By eight o’clock, Bloom is on the beach by the sea, where he masturbates, watching one of three young girlfriends, Gertie MacDowell, who, feeling his interest, as if accidentally demonstrates her underwear and other secret charms. When she leaves with her friends, Bloom discovers her limp. Then it turns out that his watch stopped at half past five. Is it then, Bloom thinks, when Boylan “patched up” his wife?

Bloom has no desire to meet his wife. At ten in the evening he finds himself in a shelter for women in labor of Dr. Horn, where one of the mothers having many children has not been able to resolve another baby for the third day. Upon entering there, Bloom discovers a company of drinking and laughing young men, among whom is Stephen Daedalus. Leopold drinks and talks to them. It is worth noting that the novel "Ulysses" is not easy to read and retell, because it is written in the genre of the stream of consciousness. In the same chapter, the author also imitates various literary styles, starting with the oldest and ending with the most modern. Among the youths, the Bull Mulligan is also verbiage. Seductive conversations are fueled by the arrival of a nurse who reports that the lady has finally given birth. A fun company goes to drink and walk further to the tavern, and Stephen and his friend Lynch are separated from the rest, to go to Bella Cohen’s brothel. For some reason, Bloom, feeling sympathy for Stephen, decides to follow the young people.

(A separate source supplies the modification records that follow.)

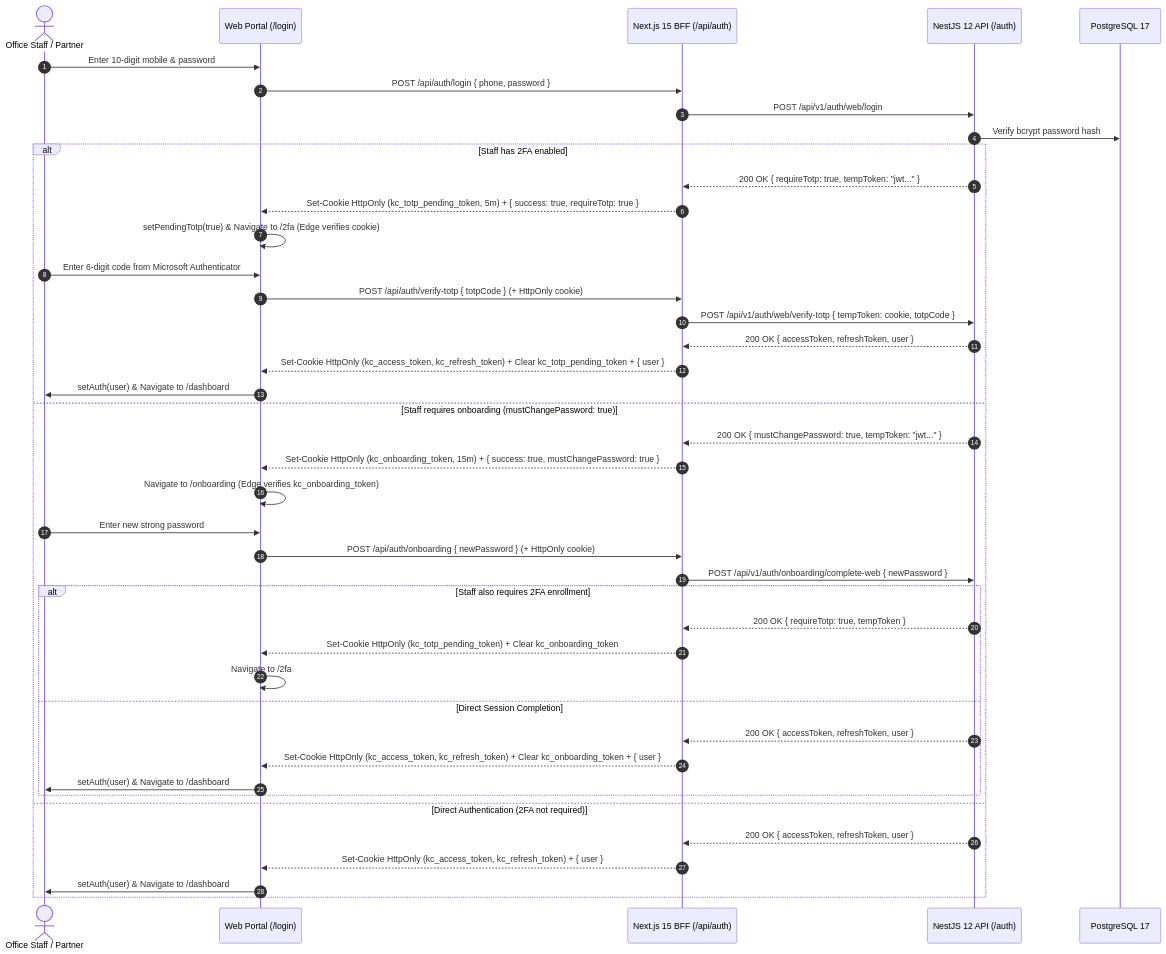
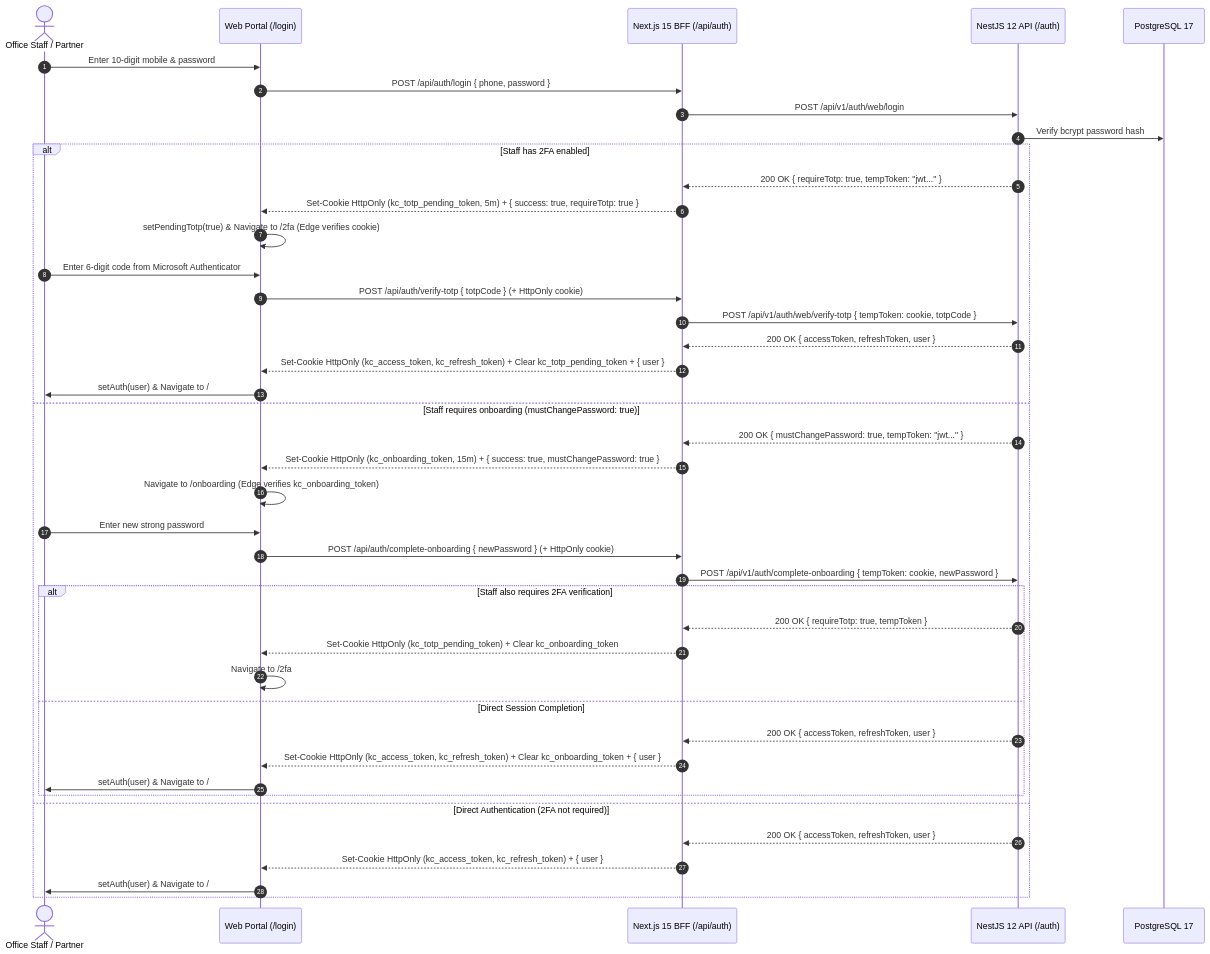
The first of 2 diagrams in docs/web/authentication-and-identity.md (Kathir-24/Kumaran-finance), drawn with Mermaid before and after one commit. The commit also changed other lines of this file and 4 other files, not shown here.

````diff
--- a/docs/web/authentication-and-identity.md
+++ b/docs/web/authentication-and-identity.md
@@ -86,45 +101,45 @@
 ```mermaid
 sequenceDiagram
     autonumber
     actor Staff as Office Staff / Partner
     participant Web as Web Portal (/login)
     participant BFF as Next.js 15 BFF (/api/auth)
     participant API as NestJS 12 API (/auth)
     participant DB as PostgreSQL 17
 
     Staff->>Web: Enter 10-digit mobile & password
     Web->>BFF: POST /api/auth/login { phone, password }
     BFF->>API: POST /api/v1/auth/web/login
     API->>DB: Verify bcrypt password hash
     alt Staff has 2FA enabled
         API-->>BFF: 200 OK { requireTotp: true, tempToken: "jwt..." }
         BFF-->>Web: Set-Cookie HttpOnly (kc_totp_pending_token, 5m) + { success: true, requireTotp: true }
         Web->>Web: setPendingTotp(true) & Navigate to /2fa (Edge verifies cookie)
         Staff->>Web: Enter 6-digit code from Microsoft Authenticator
         Web->>BFF: POST /api/auth/verify-totp { totpCode } (+ HttpOnly cookie)
         BFF->>API: POST /api/v1/auth/web/verify-totp { tempToken: cookie, totpCode }
         API-->>BFF: 200 OK { accessToken, refreshToken, user }
         BFF-->>Web: Set-Cookie HttpOnly (kc_access_token, kc_refresh_token) + Clear kc_totp_pending_token + { user }
-        Web->>Staff: setAuth(user) & Navigate to /dashboard
+        Web->>Staff: setAuth(user) & Navigate to /
     else Staff requires onboarding (mustChangePassword: true)
         API-->>BFF: 200 OK { mustChangePassword: true, tempToken: "jwt..." }
         BFF-->>Web: Set-Cookie HttpOnly (kc_onboarding_token, 15m) + { success: true, mustChangePassword: true }
         Web->>Web: Navigate to /onboarding (Edge verifies kc_onboarding_token)
         Staff->>Web: Enter new strong password
-        Web->>BFF: POST /api/auth/onboarding { newPassword } (+ HttpOnly cookie)
-        BFF->>API: POST /api/v1/auth/onboarding/complete-web { newPassword }
-        alt Staff also requires 2FA enrollment
+        Web->>BFF: POST /api/auth/complete-onboarding { newPassword } (+ HttpOnly cookie)
+        BFF->>API: POST /api/v1/auth/complete-onboarding { tempToken: cookie, newPassword }
+        alt Staff also requires 2FA verification
             API-->>BFF: 200 OK { requireTotp: true, tempToken }
             BFF-->>Web: Set-Cookie HttpOnly (kc_totp_pending_token) + Clear kc_onboarding_token
             Web->>Web: Navigate to /2fa
         else Direct Session Completion
             API-->>BFF: 200 OK { accessToken, refreshToken, user }
             BFF-->>Web: Set-Cookie HttpOnly (kc_access_token, kc_refresh_token) + Clear kc_onboarding_token + { user }
-            Web->>Staff: setAuth(user) & Navigate to /dashboard
+            Web->>Staff: setAuth(user) & Navigate to /
         end
     else Direct Authentication (2FA not required)
         API-->>BFF: 200 OK { accessToken, refreshToken, user }
         BFF-->>Web: Set-Cookie HttpOnly (kc_access_token, kc_refresh_token) + { user }
-        Web->>Staff: setAuth(user) & Navigate to /dashboard
+        Web->>Staff: setAuth(user) & Navigate to /
     end
 ```
````
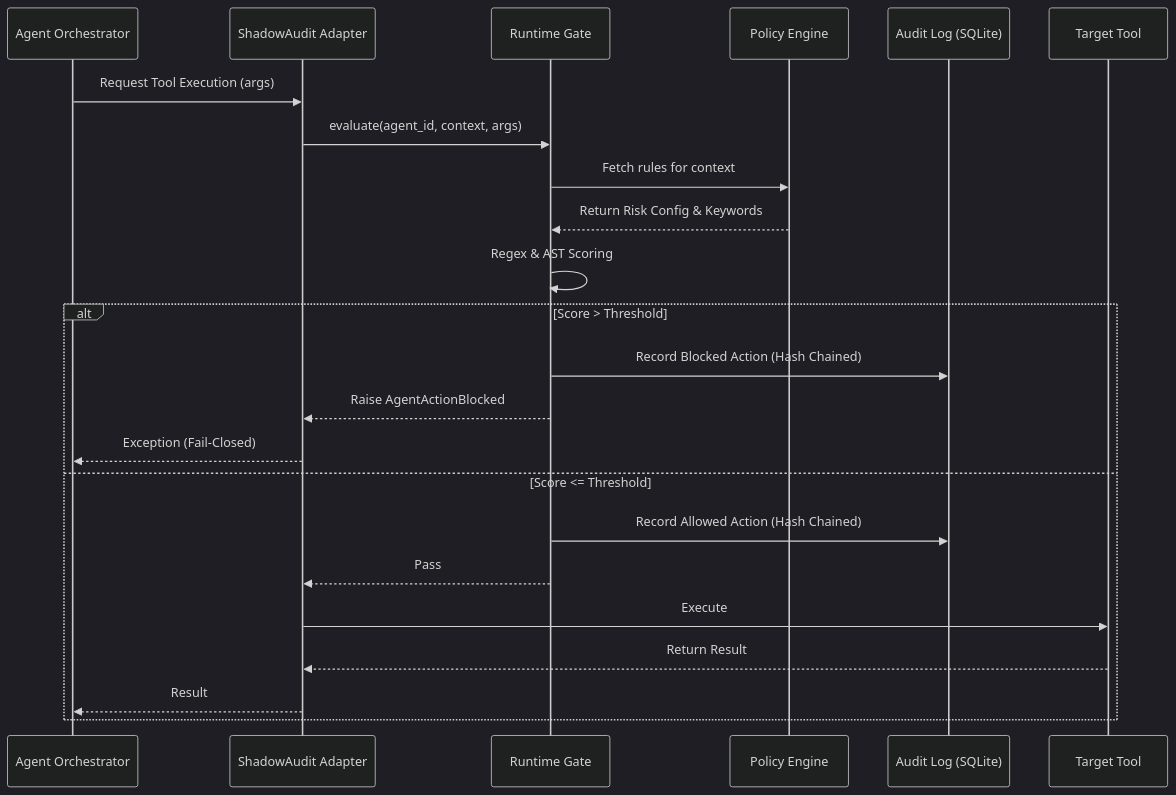
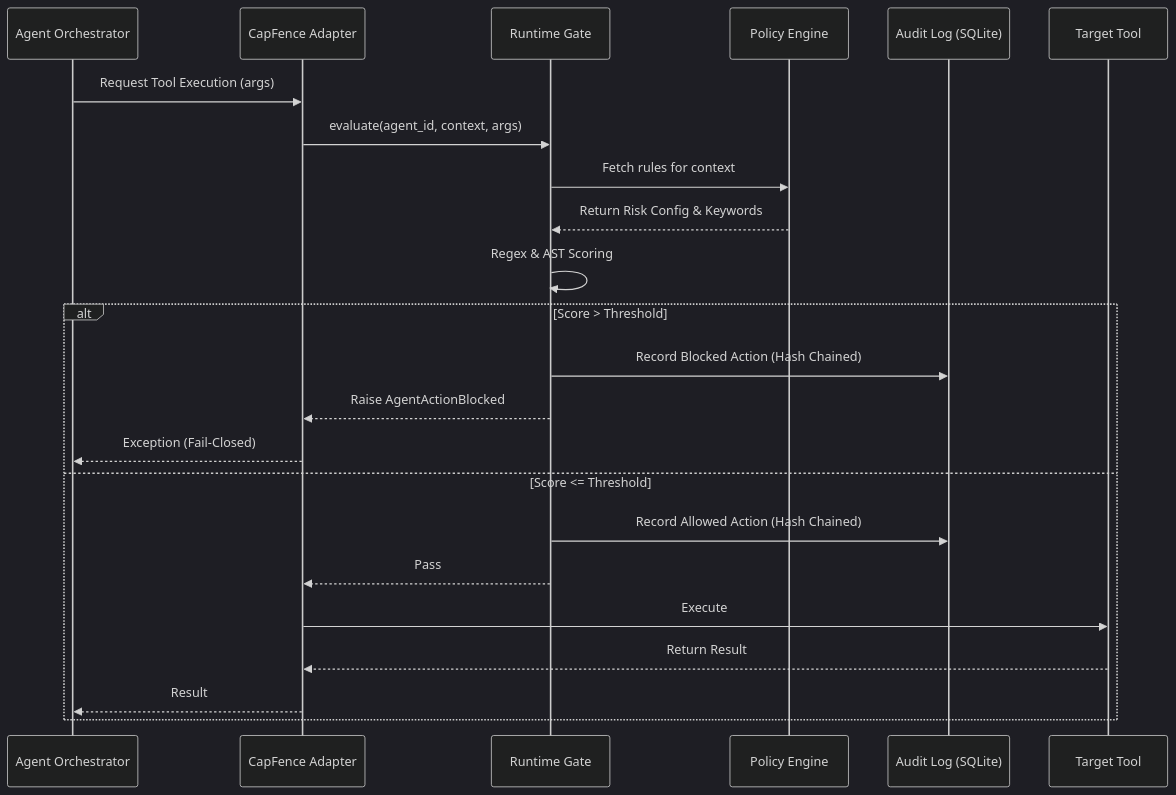
The diagram in docs-dev/architecture.md (shadowauditlabs/shadowaudit-python), drawn with Mermaid (dark theme) before and after one commit. The commit also changed other lines of this file and 261 other files, not shown here.

Commit message:
release: bump version to 0.7.0 — CapFence rebrand from ShadowAudit

````diff
--- a/docs-dev/architecture.md
+++ b/docs-dev/architecture.md
@@ -7,29 +7,29 @@
 ```mermaid
 sequenceDiagram
     participant Orchestrator as Agent Orchestrator
-    participant Wrapper as ShadowAudit Adapter
+    participant Wrapper as CapFence Adapter
     participant Gate as Runtime Gate
     participant Policy as Policy Engine
     participant Log as Audit Log (SQLite)
     participant Tool as Target Tool
 
     Orchestrator->>Wrapper: Request Tool Execution (args)
     Wrapper->>Gate: evaluate(agent_id, context, args)
     
     Gate->>Policy: Fetch rules for context
     Policy-->>Gate: Return Risk Config & Keywords
     
     Gate->>Gate: Regex & AST Scoring
     
     alt Score > Threshold
         Gate->>Log: Record Blocked Action (Hash Chained)
         Gate-->>Wrapper: Raise AgentActionBlocked
         Wrapper-->>Orchestrator: Exception (Fail-Closed)
     else Score <= Threshold
         Gate->>Log: Record Allowed Action (Hash Chained)
         Gate-->>Wrapper: Pass
         Wrapper->>Tool: Execute
         Tool-->>Wrapper: Return Result
         Wrapper-->>Orchestrator: Result
     end
 ```
````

At midnight he finds himself in the very heart of Dublin’s night debauchery. Drunk Bloom hallucinates when he sees his parents, women friends, random people met on a day. He is forced to defend himself against the accusations of these ghosts in various secret abominations. His subconscious, a thirst for power and honors, fears, sexual masochism, stick out "in faces and pictures." Finally he finds himself with a prostitute Zoe in a brothel, where he meets Stephen with his friend. Drunken drug-erotic delirium continues, reality cannot be separated from consciousness. Bloom, converted into a woman, is accused of all sorts of perversions, including the pleasure of spying on the adultery of his wife with Boylan. Suddenly, in the midst of the orgy, Stephen sees the ghost of his poor mother rising from the grave. He smashes the chandelier with a cane and runs from the brothel to the street, where he enters into a fight with soldiers. Bloom

The third part of the book, consisting of the last three episodes, begins. At one o’clock in the morning, Bloom and Stephen get to the cabman’s night shelter, where they sit in the corner. Bloom in every possible way supports the conversation, which periodically comes to a standstill, shows Stephen a photograph of his wife and invites her to visit her to introduce her. Having discussed many important issues on the road for drunk people, they get to Bloom’s house in two nights and, having difficulty opening it, sit in the kitchen, drink cocoa and again talk on various topics, then go to the garden, urinate together, and then disperse safely in different directions.

Lying down with his wife in bed, Bloom, among other things, reflects on the infidelity of his wife with a whole series of lovers supposed by him, talks to her a little and finally falls asleep.

The novel ends with forty-page punctuation-free outpourings of Mrs. Molly Bloom about her boyfriends, about her husband, about intimate preferences, along the way, she discovers that she begins menstruation, which, however, does not interfere with all her seductive thoughts, as a result of which a huge romance ends with the words: “so that he felt my breasts and their aroma and his heart was beating madly and yes I said yes I want Yes”.